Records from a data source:
........

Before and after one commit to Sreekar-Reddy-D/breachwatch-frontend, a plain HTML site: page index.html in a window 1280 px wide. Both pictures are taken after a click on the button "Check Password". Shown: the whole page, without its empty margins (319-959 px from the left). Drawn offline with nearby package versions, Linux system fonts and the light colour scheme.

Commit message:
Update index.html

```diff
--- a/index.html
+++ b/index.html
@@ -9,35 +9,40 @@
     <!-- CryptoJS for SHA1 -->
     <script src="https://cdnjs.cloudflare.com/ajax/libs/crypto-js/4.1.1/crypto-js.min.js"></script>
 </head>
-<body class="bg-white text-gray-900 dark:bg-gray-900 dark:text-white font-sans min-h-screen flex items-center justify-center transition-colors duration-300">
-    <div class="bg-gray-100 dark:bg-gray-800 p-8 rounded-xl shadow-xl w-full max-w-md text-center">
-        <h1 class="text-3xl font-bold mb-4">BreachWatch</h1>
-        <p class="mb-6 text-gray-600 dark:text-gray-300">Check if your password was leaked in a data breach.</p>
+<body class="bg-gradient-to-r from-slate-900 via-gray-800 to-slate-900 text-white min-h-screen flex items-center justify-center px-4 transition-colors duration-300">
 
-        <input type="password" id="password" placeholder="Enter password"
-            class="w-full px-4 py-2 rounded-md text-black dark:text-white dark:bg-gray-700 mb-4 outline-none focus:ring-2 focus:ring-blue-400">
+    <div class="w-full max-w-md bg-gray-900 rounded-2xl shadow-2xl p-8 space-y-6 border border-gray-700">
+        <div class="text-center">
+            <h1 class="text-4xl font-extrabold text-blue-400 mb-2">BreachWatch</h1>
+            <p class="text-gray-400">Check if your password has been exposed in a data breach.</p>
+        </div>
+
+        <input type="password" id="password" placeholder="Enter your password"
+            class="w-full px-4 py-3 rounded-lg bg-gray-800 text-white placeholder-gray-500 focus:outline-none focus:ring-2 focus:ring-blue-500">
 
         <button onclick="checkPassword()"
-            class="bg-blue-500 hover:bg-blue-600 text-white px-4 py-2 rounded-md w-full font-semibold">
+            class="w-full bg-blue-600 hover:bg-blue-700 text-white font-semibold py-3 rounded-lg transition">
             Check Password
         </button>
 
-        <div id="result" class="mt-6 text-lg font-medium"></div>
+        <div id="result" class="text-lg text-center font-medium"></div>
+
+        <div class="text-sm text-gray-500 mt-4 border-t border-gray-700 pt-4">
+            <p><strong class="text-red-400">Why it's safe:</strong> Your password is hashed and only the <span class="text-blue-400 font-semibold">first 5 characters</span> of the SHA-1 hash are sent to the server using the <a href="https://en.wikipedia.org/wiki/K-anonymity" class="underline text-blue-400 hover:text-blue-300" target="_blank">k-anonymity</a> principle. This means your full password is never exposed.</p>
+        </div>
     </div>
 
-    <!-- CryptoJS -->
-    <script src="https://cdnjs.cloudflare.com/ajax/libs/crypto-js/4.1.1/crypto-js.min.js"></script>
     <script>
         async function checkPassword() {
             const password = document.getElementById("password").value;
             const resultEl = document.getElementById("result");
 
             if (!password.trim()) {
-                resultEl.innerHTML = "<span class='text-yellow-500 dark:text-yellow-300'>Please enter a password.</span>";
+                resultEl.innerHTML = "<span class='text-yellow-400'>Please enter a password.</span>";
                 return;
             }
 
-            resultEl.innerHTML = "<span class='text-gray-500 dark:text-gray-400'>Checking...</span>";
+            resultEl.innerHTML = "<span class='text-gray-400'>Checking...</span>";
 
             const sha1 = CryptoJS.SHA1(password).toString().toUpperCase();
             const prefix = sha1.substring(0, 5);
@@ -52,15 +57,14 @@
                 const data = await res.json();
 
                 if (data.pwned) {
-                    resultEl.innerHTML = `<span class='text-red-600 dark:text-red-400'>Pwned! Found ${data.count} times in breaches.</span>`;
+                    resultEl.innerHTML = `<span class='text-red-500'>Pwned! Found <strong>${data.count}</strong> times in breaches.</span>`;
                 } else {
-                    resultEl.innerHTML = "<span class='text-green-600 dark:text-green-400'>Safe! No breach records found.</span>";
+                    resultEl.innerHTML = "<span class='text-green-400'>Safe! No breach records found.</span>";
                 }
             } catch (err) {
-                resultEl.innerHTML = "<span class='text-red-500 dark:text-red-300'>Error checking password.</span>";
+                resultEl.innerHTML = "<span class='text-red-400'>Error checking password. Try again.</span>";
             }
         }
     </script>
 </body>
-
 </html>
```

........

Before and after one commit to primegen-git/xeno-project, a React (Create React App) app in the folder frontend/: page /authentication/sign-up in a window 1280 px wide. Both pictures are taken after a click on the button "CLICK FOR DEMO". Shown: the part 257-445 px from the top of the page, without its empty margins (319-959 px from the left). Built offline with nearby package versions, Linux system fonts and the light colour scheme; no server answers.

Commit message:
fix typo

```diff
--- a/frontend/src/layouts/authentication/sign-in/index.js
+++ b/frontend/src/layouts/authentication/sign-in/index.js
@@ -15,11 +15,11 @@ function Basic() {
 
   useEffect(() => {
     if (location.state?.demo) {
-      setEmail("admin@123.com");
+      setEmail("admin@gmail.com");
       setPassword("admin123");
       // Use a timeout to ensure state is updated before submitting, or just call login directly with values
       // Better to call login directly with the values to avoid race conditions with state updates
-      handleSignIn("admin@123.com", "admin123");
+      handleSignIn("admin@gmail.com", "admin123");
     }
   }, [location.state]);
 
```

........

* [Exercise brief] Go through the data, and copy each line in which the word "focus" appears.

* [Solution]
-            class="w-full px-4 py-2 rounded-md text-black dark:text-white dark:bg-gray-700 mb-4 outline-none focus:ring-2 focus:ring-blue-400">
+            class="w-full px-4 py-3 rounded-lg bg-gray-800 text-white placeholder-gray-500 focus:outline-none focus:ring-2 focus:ring-blue-500">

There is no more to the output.